(ii) Emigration. Between 1940 and 1943 about 11,000 refugees emigrated from this country. Most of them were holders of U.S. immigration visas, who had waited in this country until their quota numbers entitled them to enter the United States.
(iii) Internment overseas. In June and July 1940 7,664 alien internees were transferred to Canada and Australia, the majority of them refugees. They have mostly been released by now but not all of them have returned to Britain. Three thousand five hundred are still in Canada and Australia.
In spite of these losses the war years brought a considerable increase in the number of adult refugees of all nationalities.
(i) As mentioned before, there were, at the outbreak of war, about 18,000 child refugees under sixteen in this country. About 6,000 of them have reached the age of sixteen in the meantime and must therefore be included in the number of adult refugees.

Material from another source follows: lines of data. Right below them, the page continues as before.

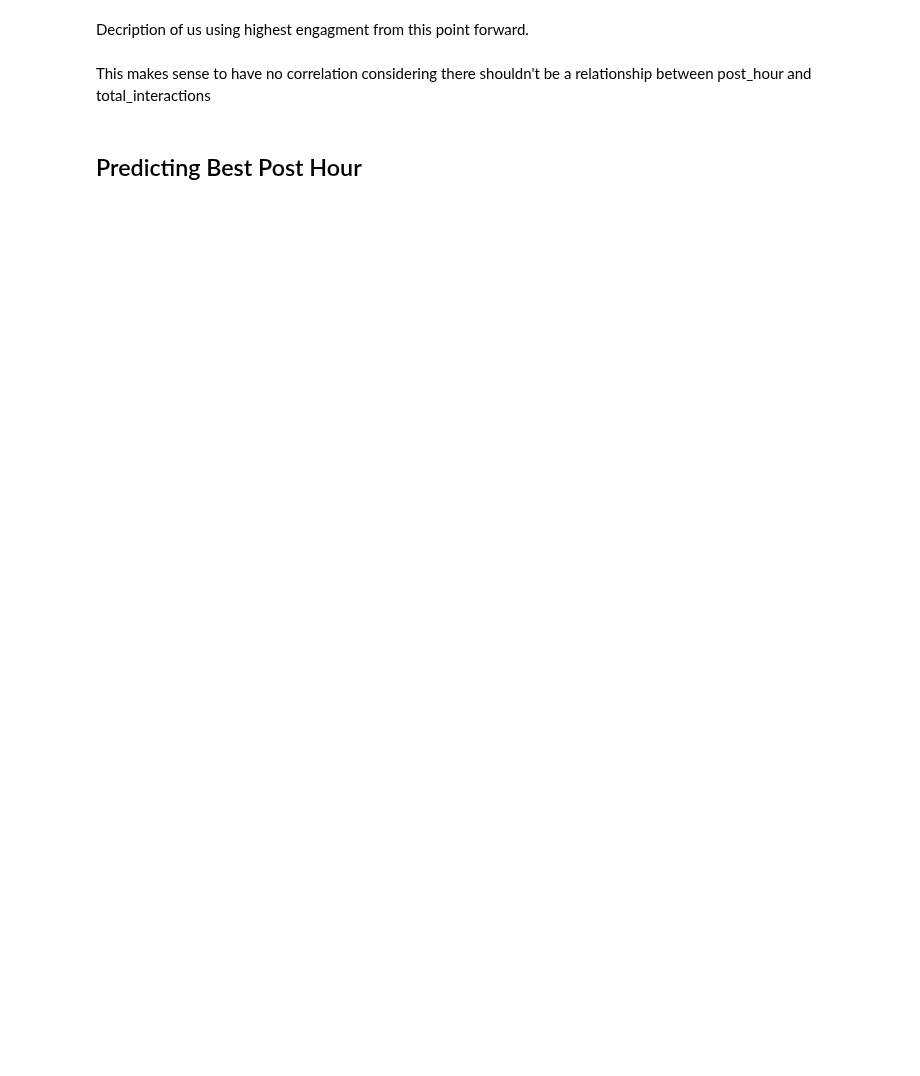
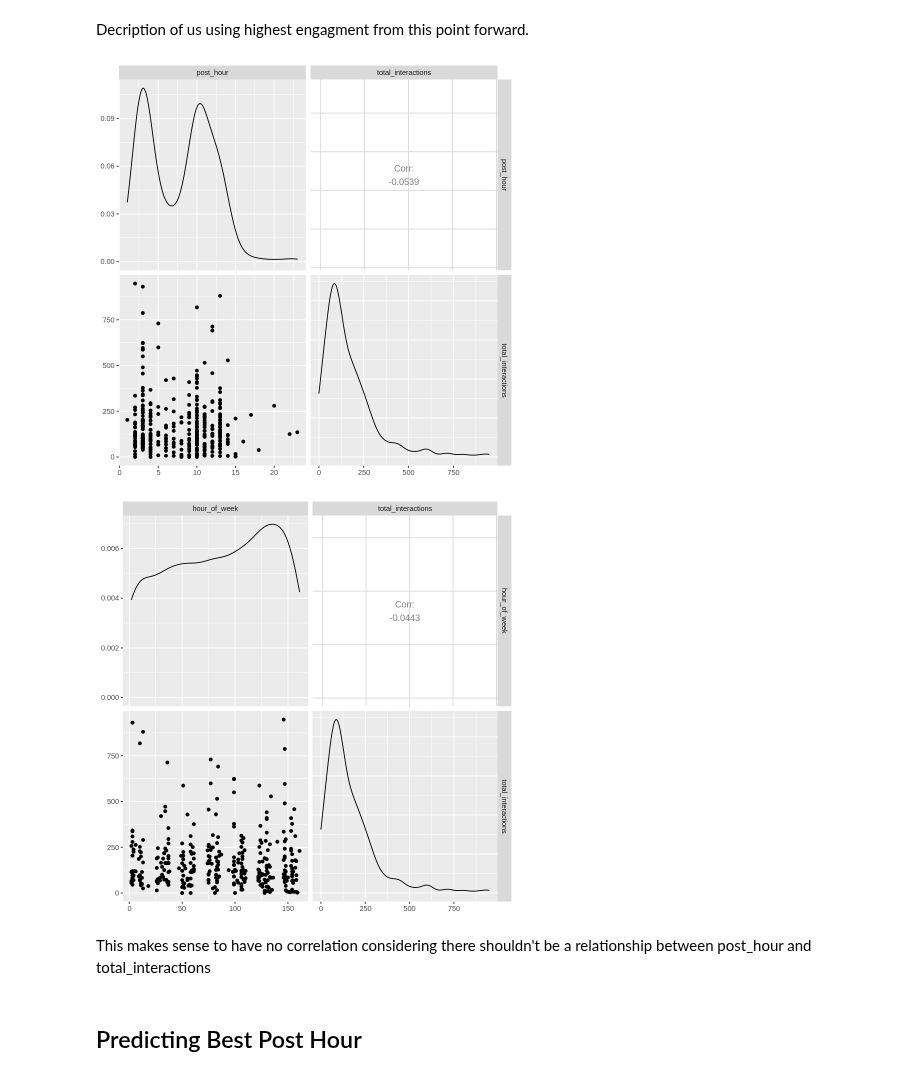
Before and after one commit to amellios/data_science_woohoo, a Jupyter notebook: Final Project Analysis.ipynb, the cells around one changed output. Cells and saved outputs as stored; diff of their text form; code cells hidden in the pictures; blank space fills up the shorter version.

Commit message:
Tried using "hour of week" method, filtered interactions < 1000

```diff
--- a/Final Project Analysis.ipynb
+++ b/Final Project Analysis.ipynb
@@ -41,13 +96,22 @@ Looking at our dataset, it passes the test for tidy data (each row is a single o
 Before we'll get ahead with our exploratory data analysis, we'll split the data into training and testing data to perform a quick summary of the training dataset, including the number of rows, the number of columns, the number of rows with missing data values, and the mean of our predictor variables.
 # %%
 #Renaming "Post Hour"
-facebook_1 <- facebook %>% rename(post_hour = `Post Hour`)
-facebook_1 <- facebook_1 %>% rename(total_interactions = `Total Interactions`)
-facebook_filtered <- facebook_1 %>% filter(total_interactions < 5000)
+facebook_1 <- facebook %>% rename(post_hour = `Post Hour`) %>%
+    rename(post_day = `Post Weekday`) %>%
+    rename(total_interactions = `Total Interactions`)
 
+facebook_filtered <- facebook_1 %>% filter(total_interactions < 5000) %>%
+    mutate(hour_of_week = (post_day - 1) * 24 + post_hour)
+
+#facebook_filtered
+
+facebook_filtered2 <- facebook_1 %>% filter(total_interactions < 1000) %>%
+    mutate(hour_of_week = (post_day - 1) * 24 + post_hour)
+
+facebook_filtered2
 #Split into training (75 percent of data set) and test data
 set.seed(2021)
-facebook_split <- initial_split(facebook_filtered, prop = 0.75, strata = total_interactions)
+facebook_split <- initial_split(facebook_filtered2, prop = 0.75, strata = total_interactions)
 facebook_train <- training(facebook_split)
 facebook_test <- testing(facebook_split)
 
@@ -89,9 +168,16 @@ Decription of us using highest engagment from this point forward.
 # %%
 #Ggpairs
 facebook_ggpairs <- facebook_train %>%
                     select(post_hour, total_interactions) %>%
                     ggpairs()
 facebook_ggpairs
+facebook_ggpairs2 <- facebook_train %>%
+    select(hour_of_week, total_interactions) %>%
+    ggpairs()
+facebook_ggpairs2
+# %% [output]
+[figure, added]
+[figure, added]
 # %% [markdown]
 This makes sense to have no correlation considering there shouldn't be a relationship between post_hour and total_interactions
 # %% [markdown]
```
Also changed, not shown: parts of 8 cells of this notebook.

(ii) War-time refugee immigration to Great Britain was negligible until the invasion of Norway. But 1940 brought new waves of refugees. The Prime Minister has recently given particulars about the numbers involved. “Since the outbreak of war,” he said, “there have been the following admissions of aliens who came as refugees from enemy and enemy occupied countries, namely: in 1940 about 35,000, in 1941 more than 13,000, and in 1942 over 15,000. The total number of these refugees in the three years 1940-42 thus amounted to more than 63,000. This total includes about 20,000 seamen, but it is exclusive of the very large numbers who have come as members of the Allied Forces. If all children who came with their parents were allowed for, the total of refugees who were here at the beginning of the war or who have come here since is approximately 150,000.” This estimate of 150,000 obviously does not allow for those who have left or died since the beginning of the war. Such allowance is made in our following estimate, made in the Summer of 1943.
Civilian refugees in Britain, Summer, 1943

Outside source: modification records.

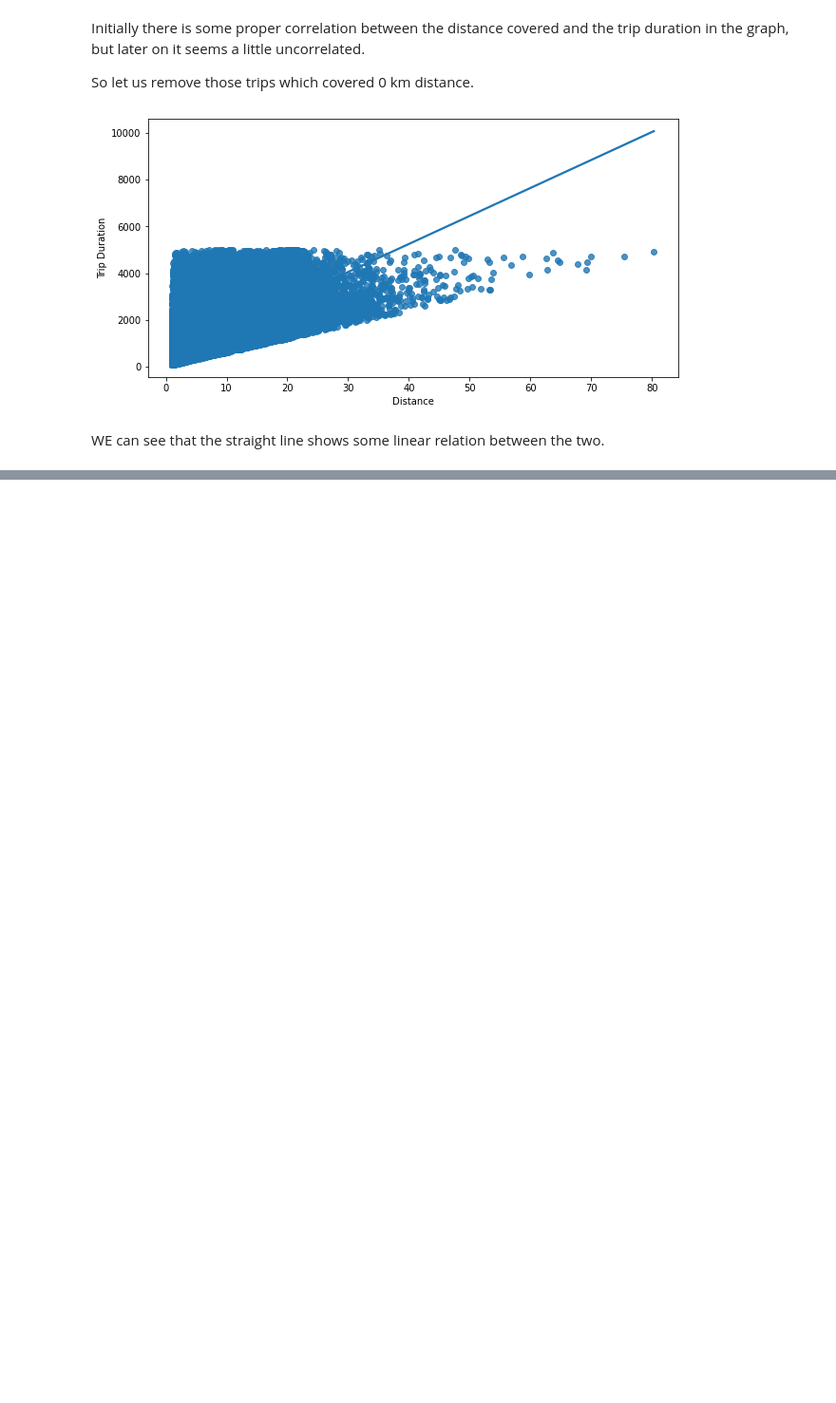
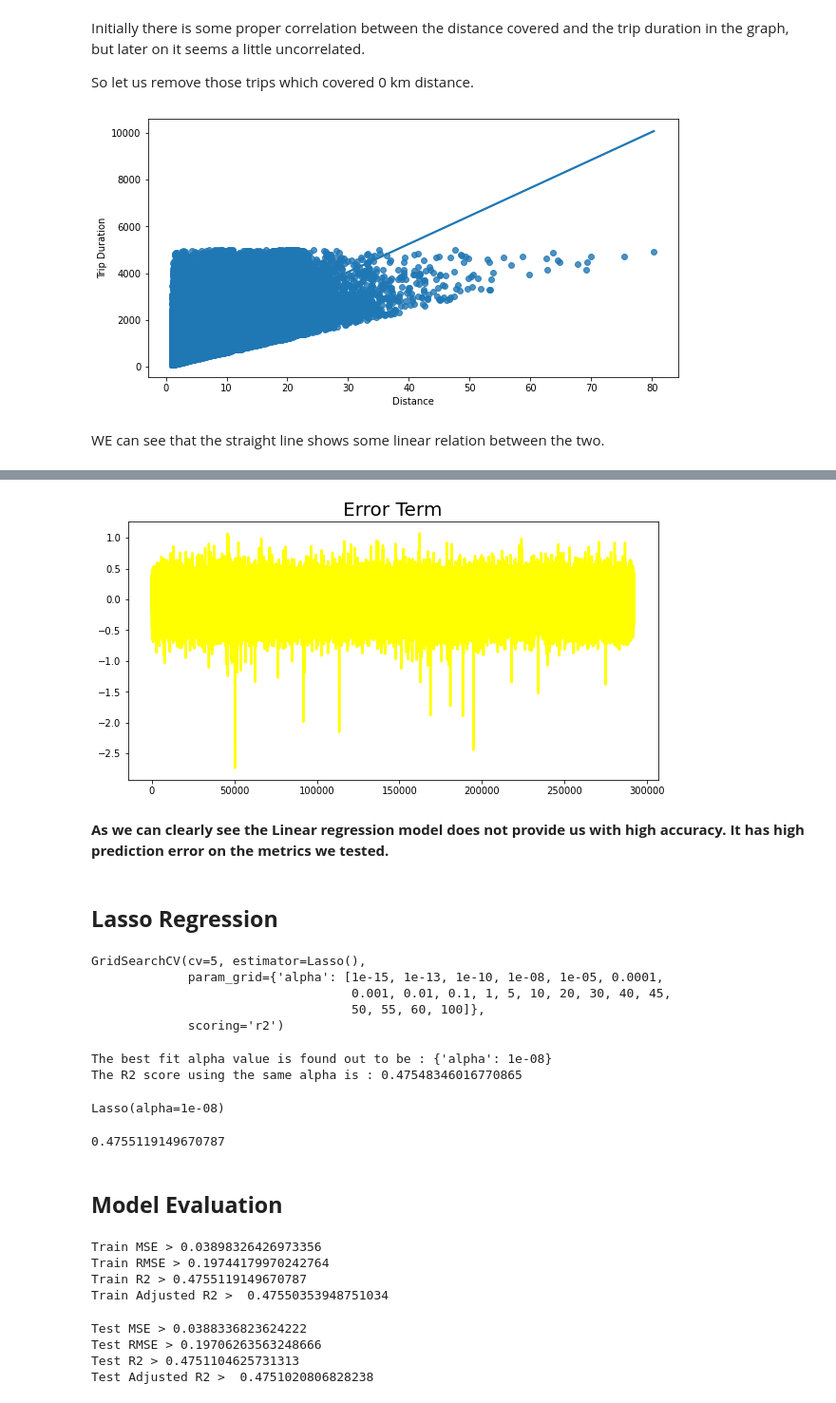
Before and after one commit to AbhijeetS1112/NYC-Taxi-Trip-Time-Prediction----ALMA, a Jupyter notebook: NYC_Taxi_Trip_Time_Prediction.ipynb, the cells around one changed output, grey strips where cells are left out. Shown at 95% size. Drawn from its saved outputs; the diff is of its cells as text; code cells hidden in the pictures; blank space fills up the shorter version.

```diff
--- a/NYC_Taxi_Trip_Time_Prediction.ipynb
+++ b/NYC_Taxi_Trip_Time_Prediction.ipynb
@@ -807,0 +1131,40 @@ WE can see that the straight line shows some linear relation between the two.
+# %%
+plt.figure(figsize= (10,5))
+c= [i for i in range(0, len(y_test))]
+plt.plot(c, y_test-y_pred_test, color='yellow', linewidth=2.5, linestyle='-')
+plt.title('Error Term', fontsize=20)
+plt.show()
+# %% [output]
+[figure, added]
+# %% [markdown]
+**As we can clearly see the Linear regression model does not provide us with high accuracy. It has high prediction error on the metrics we tested.**
+# %% [markdown]
+## **Lasso Regression**
+# %%
+from sklearn.linear_model import Lasso
+from sklearn.model_selection import GridSearchCV
+# Cross Validation
+lasso=Lasso()
+parameters={"alpha":[1e-15,1e-13,1e-10,1e-8,1e-5,1e-4,1e-3,1e-2,1e-1,1,5,10,20,30,40,45,50,55,60,100]}
+lasso_regressor=GridSearchCV(lasso,parameters,scoring="r2",cv=5)
+lasso_regressor.fit(x_train,y_train)
+# %% [output]
+GridSearchCV(cv=5, estimator=Lasso(),
+             param_grid={'alpha': [1e-15, 1e-13, 1e-10, 1e-08, 1e-05, 0.0001,
+                                   0.001, 0.01, 0.1, 1, 5, 10, 20, 30, 40, 45,
+                                   50, 55, 60, 100]},
+             scoring='r2')
+# %%
+print('The best fit alpha value is found out to be :', lasso_regressor.best_params_)
+print('The R2 score using the same alpha is :', lasso_regressor.best_score_)
+# %% [output]
+The best fit alpha value is found out to be : {'alpha': 1e-08}
+The R2 score using the same alpha is : 0.47548346016770865
+# %%
+lasso_regressor.best_estimator_
+# %% [output]
+Lasso(alpha=1e-08)
+# %%
+lasso_regressor.score(x_train,y_train)
+# %% [output]
+0.4755119149670787
@@ -807,0 +1174,38 @@ WE can see that the straight line shows some linear relation between the two.
+# %% [markdown]
+## **Model Evaluation**
+# %%
+lasso_train_mse  = mean_squared_error((y_train), (y_pred_lasso_train))
+print("Train MSE >" , lasso_train_mse)
+
+lasso_train_rmse = np.sqrt(lasso_train_mse)
+
+print("Train RMSE >" ,lasso_train_rmse)
+
+lasso_train_r2 = r2_score((y_train), (y_pred_lasso_train))
+print("Train R2 >" ,lasso_train_r2)
+
+lasso_train_r2_ = 1-(1-r2_score((y_train), (y_pred_lasso_train)))*((x_train.shape[0]-1)/(x_train.shape[0]-x_train.shape[1]-1))
+print("Train Adjusted R2 > ",lasso_train_r2_)
+# %% [output]
+Train MSE > 0.03898326426973356
+Train RMSE > 0.19744179970242764
+Train R2 > 0.4755119149670787
+Train Adjusted R2 >  0.47550353948751034
+# %%
+lasso_test_mse  = mean_squared_error((y_test), (y_pred_lasso_test))
+print("Test MSE >" , lasso_test_mse)
+
+lasso_test_rmse = np.sqrt(lasso_test_mse)
+
+print("Test RMSE >" ,lasso_test_rmse)
+
+lasso_test_r2 = r2_score((y_test), (y_pred_lasso_test))
+print("Test R2 >" ,lasso_test_r2)
+
+lasso_test_r2_ = 1-(1-r2_score((y_test), (y_pred_lasso_test)))*((x_train.shape[0]-1)/(x_train.shape[0]-x_train.shape[1]-1))
+print("Test Adjusted R2 > ",lasso_test_r2_)
+# %% [output]
+Test MSE > 0.0388336823624222
+Test RMSE > 0.19706263563248666
+Test R2 > 0.4751104625731313
+Test Adjusted R2 >  0.4751020806828238
```
Also changed, not shown: parts of 46 cells of this notebook.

A very considerable number of these 140,000 persons, who had been admitted as civilians, joined the British or Allied Forces soon after their arrival.
More recent information was given by Mr. Morrison in the House of Commons on April 4th, 1944. About 10,000 refugees of alien nationality (consisting mainly of volunteers for the Allied Forces) were admitted in 1943. Taking into account these additions and losses through emigration, transfer of internees to the Dominions, deaths and acquisition of British nationality by marriage, the Home Secretary arrives at the following conclusion: “The best estimate that can at present be made is that the total of civilian refugees (men, women and children) at present in this country is in the neighbourhood of 120,000 of whom some 20,000 are merchant seamen.”
Continue to Page Three: HOW MANY WILL BE LEFT AFTER THE WAR?
 The Prime Minister in the House of Commons, April 7th, 1943. According to a statement in the House on December 9th, 1943, the number of alien seamen “who are largely nationals of the Allied Powers in Europe amounted to 27.000.”